However, some believe Sam knows exactly what it is, and is purposefully trying to prevent Ken from experiencing the Digital World. Support for this theory stems from the fact that he may have been friends with Ryo Akiyama, a character who is seen with Ken when he actually does go to the Digital World. Ryo may have told Sam about the Digital World and how dangerous it could be, prompting Sam to go into protective older-brother mode to shield Ken from the risks of owning a Digivice.
The Digital World Is A Multiverse
Each season of Digimon has a slightly different take on reality, so much so that you might guess they're actually different versions of the same world.
YouTube user Viewer Online101 provides an in-depth explanation of this theory. Not only do these extra layers exist, but each one is connected with its own version of the real world. Crossover between different worlds is possible; for example, Ryo Akiyama exists both in Digimon Adventure and in Digimon Tamers, a world where the characters from Digimon Adventure are fictional. In Digimon Fusion, characters from multiple Digimon universes join up to defeat Quartzmon. Yggdrasil connects all versions of these worlds, and governs them all.
Each Digimon Name Is A Class File
Have you ever wondered why all the Digimon's names end in the suffix "-mon?" It could simply be because Digimon is a portmanteau of "digital monsters" but it could be for another, more intriguing reason.
According to Redditor /u/TheRealQwade, "-mon" isn't a suffix at all, but the name for a class file, like ".docx" or ".mp3." Each Digimon name is actually a file that contains all the information and attributes necessary to run each species' specific "program." So, Agumon isn't really Agumon, but "Agu.mon."
This way of thinking also impacts the Digimon's attacks and evolution. Rather than natural behaviors, these are functions coded into the class file.
The 02 Finale Was Thrown Together At The Last Minute
To many Digimon fans, the 02 finale doesn't make a lot of sense. Many of the character's careers are illogical and seemingly random, their children look like clones, and the end-game pairings are largely disconnected from what actually happens in the series. Why is the ending so unsatisfying?

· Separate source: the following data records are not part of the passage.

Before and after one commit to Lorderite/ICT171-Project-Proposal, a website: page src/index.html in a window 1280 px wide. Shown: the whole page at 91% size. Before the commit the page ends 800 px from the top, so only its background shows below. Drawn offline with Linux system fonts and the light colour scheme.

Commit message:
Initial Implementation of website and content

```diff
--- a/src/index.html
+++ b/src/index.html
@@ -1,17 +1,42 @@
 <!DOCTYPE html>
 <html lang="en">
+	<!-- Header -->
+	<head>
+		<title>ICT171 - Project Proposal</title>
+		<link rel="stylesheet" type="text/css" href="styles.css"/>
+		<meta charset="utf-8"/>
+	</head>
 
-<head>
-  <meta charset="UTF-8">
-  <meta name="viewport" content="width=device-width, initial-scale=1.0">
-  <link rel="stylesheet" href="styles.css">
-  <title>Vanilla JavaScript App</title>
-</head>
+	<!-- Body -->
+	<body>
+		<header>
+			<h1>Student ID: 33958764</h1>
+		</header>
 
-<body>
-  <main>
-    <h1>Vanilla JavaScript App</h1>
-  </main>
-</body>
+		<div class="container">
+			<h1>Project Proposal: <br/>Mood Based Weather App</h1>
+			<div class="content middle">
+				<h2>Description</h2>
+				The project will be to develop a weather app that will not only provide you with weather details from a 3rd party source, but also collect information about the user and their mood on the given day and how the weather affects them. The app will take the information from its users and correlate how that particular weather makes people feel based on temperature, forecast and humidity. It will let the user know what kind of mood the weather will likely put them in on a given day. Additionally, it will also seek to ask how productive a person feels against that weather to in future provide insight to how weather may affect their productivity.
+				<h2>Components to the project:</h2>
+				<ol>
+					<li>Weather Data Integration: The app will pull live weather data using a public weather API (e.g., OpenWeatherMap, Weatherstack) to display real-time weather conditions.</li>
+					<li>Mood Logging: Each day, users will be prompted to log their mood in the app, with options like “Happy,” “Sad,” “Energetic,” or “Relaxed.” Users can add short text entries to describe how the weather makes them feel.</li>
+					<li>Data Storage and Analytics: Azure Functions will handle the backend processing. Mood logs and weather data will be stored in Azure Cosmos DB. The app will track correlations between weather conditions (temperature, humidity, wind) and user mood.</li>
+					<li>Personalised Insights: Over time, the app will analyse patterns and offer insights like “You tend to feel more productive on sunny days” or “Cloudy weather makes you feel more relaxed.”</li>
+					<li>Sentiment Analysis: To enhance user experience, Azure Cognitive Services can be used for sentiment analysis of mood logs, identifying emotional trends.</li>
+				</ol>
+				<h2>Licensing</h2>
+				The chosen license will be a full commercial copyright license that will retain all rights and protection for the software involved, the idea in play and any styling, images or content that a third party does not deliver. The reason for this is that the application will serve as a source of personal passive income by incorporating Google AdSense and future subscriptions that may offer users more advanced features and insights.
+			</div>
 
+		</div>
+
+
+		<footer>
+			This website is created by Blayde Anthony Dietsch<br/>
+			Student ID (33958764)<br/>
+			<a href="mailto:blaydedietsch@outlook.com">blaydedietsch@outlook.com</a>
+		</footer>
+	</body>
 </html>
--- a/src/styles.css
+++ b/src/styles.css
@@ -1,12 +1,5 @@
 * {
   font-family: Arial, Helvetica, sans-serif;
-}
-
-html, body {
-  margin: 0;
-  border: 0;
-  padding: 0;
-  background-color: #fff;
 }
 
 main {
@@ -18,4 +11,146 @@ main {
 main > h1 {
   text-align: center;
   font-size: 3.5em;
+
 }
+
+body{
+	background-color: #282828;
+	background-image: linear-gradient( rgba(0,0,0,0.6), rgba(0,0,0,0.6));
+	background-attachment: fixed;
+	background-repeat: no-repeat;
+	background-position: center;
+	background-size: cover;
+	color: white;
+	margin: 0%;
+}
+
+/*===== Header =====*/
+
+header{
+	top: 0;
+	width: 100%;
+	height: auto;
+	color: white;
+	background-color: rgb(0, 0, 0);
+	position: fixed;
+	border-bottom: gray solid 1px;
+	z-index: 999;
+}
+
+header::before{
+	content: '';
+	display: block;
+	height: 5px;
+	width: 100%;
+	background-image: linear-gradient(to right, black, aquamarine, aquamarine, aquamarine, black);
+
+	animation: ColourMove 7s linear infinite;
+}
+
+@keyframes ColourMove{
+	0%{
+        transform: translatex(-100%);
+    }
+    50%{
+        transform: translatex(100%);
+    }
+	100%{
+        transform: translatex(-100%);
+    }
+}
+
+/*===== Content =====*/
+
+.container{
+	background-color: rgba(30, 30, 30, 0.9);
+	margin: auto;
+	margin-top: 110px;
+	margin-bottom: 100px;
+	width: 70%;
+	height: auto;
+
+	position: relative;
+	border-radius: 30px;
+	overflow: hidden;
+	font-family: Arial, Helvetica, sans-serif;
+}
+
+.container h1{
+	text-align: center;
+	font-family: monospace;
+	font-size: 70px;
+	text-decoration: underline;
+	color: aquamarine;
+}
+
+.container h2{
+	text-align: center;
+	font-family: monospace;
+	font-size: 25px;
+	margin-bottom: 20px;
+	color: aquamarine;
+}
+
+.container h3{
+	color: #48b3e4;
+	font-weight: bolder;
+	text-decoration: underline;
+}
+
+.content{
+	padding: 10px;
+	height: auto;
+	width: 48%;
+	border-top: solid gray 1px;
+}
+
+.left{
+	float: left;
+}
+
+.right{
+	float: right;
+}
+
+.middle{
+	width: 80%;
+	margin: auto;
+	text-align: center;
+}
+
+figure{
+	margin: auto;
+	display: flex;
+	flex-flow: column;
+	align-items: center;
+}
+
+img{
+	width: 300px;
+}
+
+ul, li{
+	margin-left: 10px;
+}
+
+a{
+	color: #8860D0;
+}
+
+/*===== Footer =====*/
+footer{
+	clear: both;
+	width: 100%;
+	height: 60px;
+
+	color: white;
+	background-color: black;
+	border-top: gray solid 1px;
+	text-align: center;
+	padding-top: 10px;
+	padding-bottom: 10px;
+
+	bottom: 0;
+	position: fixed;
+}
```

Some fans think the real ending was a prequel to the third Digimon series, Digimon Tamers, but because the network was unsure if the series would be greenlit or not, a new ending had to be thrown together at the last minute. Had the production team actually had a chance to put genuine effort into the epilogue, the kids might have gotten more interesting designs, and Matt might not have been an astronaut.